The Dark Legacy of Tor
Pyurultide's rulers symbol
Over the past millennia the Tyrant’s Cord has come to be synonymous with rulership on many worlds in the Vortex. The Heretic to recover it could be known as a great leader. In addition, the Tyrant’s Cord is suffused with warp-spawned energies and proves a great boon to the one who wears it.
The chain is formed by jagged, misshapen links of different metals, and bears many hooks for fastening to the flesh of the bearer. In order to provide any benefits, it must be visible and fastened directly to the body-meaning it is not effective with sealed power armour. When correctly worn and displayed, the chain confers the following benefits:
+5 Strength, +10 to Command and Psyniscience Skill Tests, Immunity to poison and disease.

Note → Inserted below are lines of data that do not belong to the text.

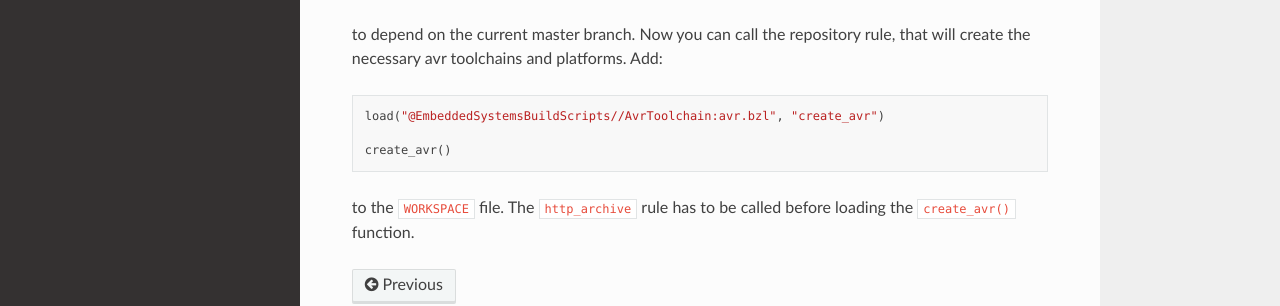
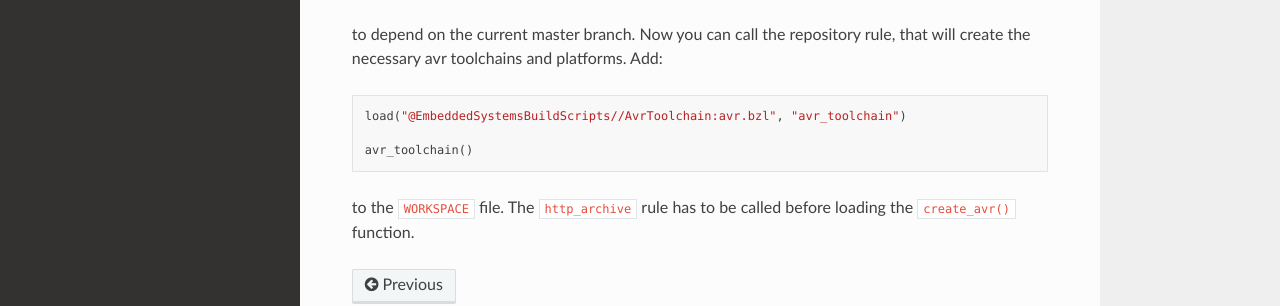
Before and after one commit to es-ude/EmbeddedSystemsBuildScripts, a Sphinx documentation site: the page built from docs/AvrToolchain.rst, in a window 1280 px wide and 1026 px high. Shown: the part 592-898 px from the top of the window. Built offline with Sphinx 7.4.7 and the Read the Docs theme 2.0.0, drawn with Linux system fonts in a browser that asks for light colours; pages that are not in the unit, such as notebooks, are missing from menus.

```diff
--- a/docs/AvrToolchain.rst
+++ b/docs/AvrToolchain.rst
@@ -28,9 +28,9 @@ to depend on the current master branch.
 Now you can call the repository rule, that will create the necessary avr toolchains
 and platforms. Add::
 
-  load("@EmbeddedSystemsBuildScripts//AvrToolchain:avr.bzl", "create_avr")
+  load("@EmbeddedSystemsBuildScripts//AvrToolchain:avr.bzl", "avr_toolchain")
 
-  create_avr()
+  avr_toolchain()
 
 to the ``WORKSPACE`` file. The ``http_archive`` rule has to be called before loading
 the ``create_avr()`` function.
```
Also changed, not shown: README.md (+0 -9 lines).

Additionally, if the chain is worn around the arm, the bearer can use it as a Best Craftsmanship melee weapon with the following profile (Melee; 1d10+4 R; Pen 0; Crippling (5), Tearing, Unwieldy). The additional damage from the Craftsmanship is included in the profile, although remember the player also gains +10 to hit. It also cannot be destroyed by a power field.
- In Rose’s possession.
Pyurultide is one of the many worlds that drift through the Screaming Vortex. Placing dates on the events of the past is futile for a world so warp-infused, but—whether a day or a millennium ago—Pyurultide was a world locked in conflict. The gods Nurgle and Slaanesh fought for dominion over the educated and technologically advanced people of the planet. Pyurultide has continents but no oceans. The gaps between land masses writhe with a sea of insects and vermin. Nurgle’s influence was strong along the coast where this foulness lapped against the land, and here he had many followers. But the inlanders built magnificent spires that climbed above the blighted land. Driven by the desire for perfection, they built ever grander and more terrible towers. At the height of the inlanders’ power it was said their chaotic structures ascended without human intervention, eventually penetrating some dark heaven, where they entrapped angels whose tears coated the horrible spires.
At the centre of the inlanders’ spiralling sky empire was a dynasty of brilliant rulers, who held their people together through iron will and a horrible charisma. However, the Pox Tribes below eventually found a way to infect the flesh and then the loyalties of the high rulers. The instant that their hearts turned from Slaanesh, it is said the spiteful Prince of Desire smote their towers to ruin. The Pox Tribes consumed the survivors of the fall, and the Tyrant’s Cord—the symbol of the rulers’ dynasty—was lost.
Now Pyurultide is consumed by the unending biological warfare of the Pox Tribes. Each tribe carries its own strain of contagion, which defines its culture like a patron saint. With religious fervour they cultivate even more virulent strains of their disease of choice, and then use it against neighbouring unbelievers. Still, in the shadows of hospice cities and the phlegmy whispers of the dying, the legend of the old sky empire lives on. The gilded remembrance of the Dark Princes’s reign only grows brighter the longer they live in disease and decay, but a return to Slaanesh’s ‘glory’ is hopeless as long as the Tyrant’s Cord is lost. If a leader were to emerge wielding the Cord, hundreds of thousands of Pox Warriors would follow him—in rebellion against the Plague Lord, or anywhere else the new Tyrant chose to lead.